© Clare London
Miles paused, his back turned to Zeke. He didn’t go out into the hallway to look for anyone. Instead, he pulled the door of the room closed, shutting them both in, twisting the handle until it clicked sharply.
Zeke thought that sounded suspiciously like a lock. It was strange, thinking of Miles and suspicion in the same context. The hairs rose on the back of his neck.
Miles turned back around to face him, his back obscuring the door handle. “Zeke, while we’re waiting, would you please read the memo in that file on my desk?”
“Sure.” Zeke frowned, confused, but he got up from the chair and strolled over to the desk. Out of the corner of his eye, he was aware of Miles moving in the opposite direction. By the time he’d picked up the blue file on Miles’s desk and opened it, Miles had crossed the room to the chair. When Zeke turned around to question him, Miles had sat down.
He sighed softly, settling himself comfortably into the soft leather cushions. “I can’t remember when I last sat in my own visitor’s chair. Thanks for keeping it warm.”
“Yeah,” Zeke said. “Right.” He glanced at the clock again. The lawyers were way too late now. “Look, is this meeting going to happen or not? What’s this all about?”
“Read it,” Miles said.
Zeke peered down at the file.
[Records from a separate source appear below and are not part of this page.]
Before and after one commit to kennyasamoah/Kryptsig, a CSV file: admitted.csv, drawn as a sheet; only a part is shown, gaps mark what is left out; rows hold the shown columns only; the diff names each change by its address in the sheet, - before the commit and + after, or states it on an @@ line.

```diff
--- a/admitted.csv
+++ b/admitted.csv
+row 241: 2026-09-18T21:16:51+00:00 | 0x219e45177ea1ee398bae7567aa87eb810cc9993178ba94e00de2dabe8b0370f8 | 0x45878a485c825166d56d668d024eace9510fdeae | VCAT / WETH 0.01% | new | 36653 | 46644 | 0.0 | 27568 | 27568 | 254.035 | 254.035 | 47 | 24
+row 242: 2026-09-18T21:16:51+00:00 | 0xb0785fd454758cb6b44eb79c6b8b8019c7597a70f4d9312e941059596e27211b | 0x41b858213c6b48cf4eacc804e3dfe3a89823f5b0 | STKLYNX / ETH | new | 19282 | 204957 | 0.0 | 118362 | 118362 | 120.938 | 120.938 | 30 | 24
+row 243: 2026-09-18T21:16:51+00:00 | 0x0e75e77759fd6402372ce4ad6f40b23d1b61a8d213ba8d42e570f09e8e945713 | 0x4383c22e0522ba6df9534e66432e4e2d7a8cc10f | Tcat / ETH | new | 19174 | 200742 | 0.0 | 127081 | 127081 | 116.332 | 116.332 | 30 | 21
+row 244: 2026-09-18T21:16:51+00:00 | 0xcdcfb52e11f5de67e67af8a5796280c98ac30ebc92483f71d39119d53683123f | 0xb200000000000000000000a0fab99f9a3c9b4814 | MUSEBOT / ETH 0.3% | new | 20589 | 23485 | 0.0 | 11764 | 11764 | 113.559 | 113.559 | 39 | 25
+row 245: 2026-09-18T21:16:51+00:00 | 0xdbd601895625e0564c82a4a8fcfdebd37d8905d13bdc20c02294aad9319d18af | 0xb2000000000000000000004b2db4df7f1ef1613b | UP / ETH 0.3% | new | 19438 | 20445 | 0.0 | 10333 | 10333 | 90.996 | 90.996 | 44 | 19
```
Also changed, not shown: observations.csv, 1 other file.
The documents inside looked like a copy of the lease he was due to sign tonight. Whatever protests he made aloud, he paid plenty of attention to matters concerning his precious gallery, at least nowadays. Dammit, if he’d done the same in the past, he might not have lost it in the first place. On the top of the documents rested a small slip of crisp white paper. His eyes skimmed the brief note. “Miles?”
“Read it aloud,” Miles said. The fierce tone of his voice was startling.
“It says…” Zeke licked his lips. “Strip.” He stared at Miles. “What is this?”
“It’s one word. I know you can read perfectly well.”
Miles spoke calmly, but Zeke thought he could see the pulse throbbing in Miles’s neck. He laughed, though it sounded a little shaky. “How’re you going to explain that to the suits?”
“No one is coming,” Miles said. He didn’t move from the chair, but crossed his legs carefully, his palms flat on his knees. “None of them can make it. I must have forgotten to tell you. What else does the memo say?”
Zeke felt momentarily dizzy, like the ground shifted below him. Maybe he had been hit by that cab after all, and all this—the odd note, the meeting that never was, Miles’s cold manner—was a weird dream.
“Pay attention,” Miles snapped at him. “Tell me what else it says.”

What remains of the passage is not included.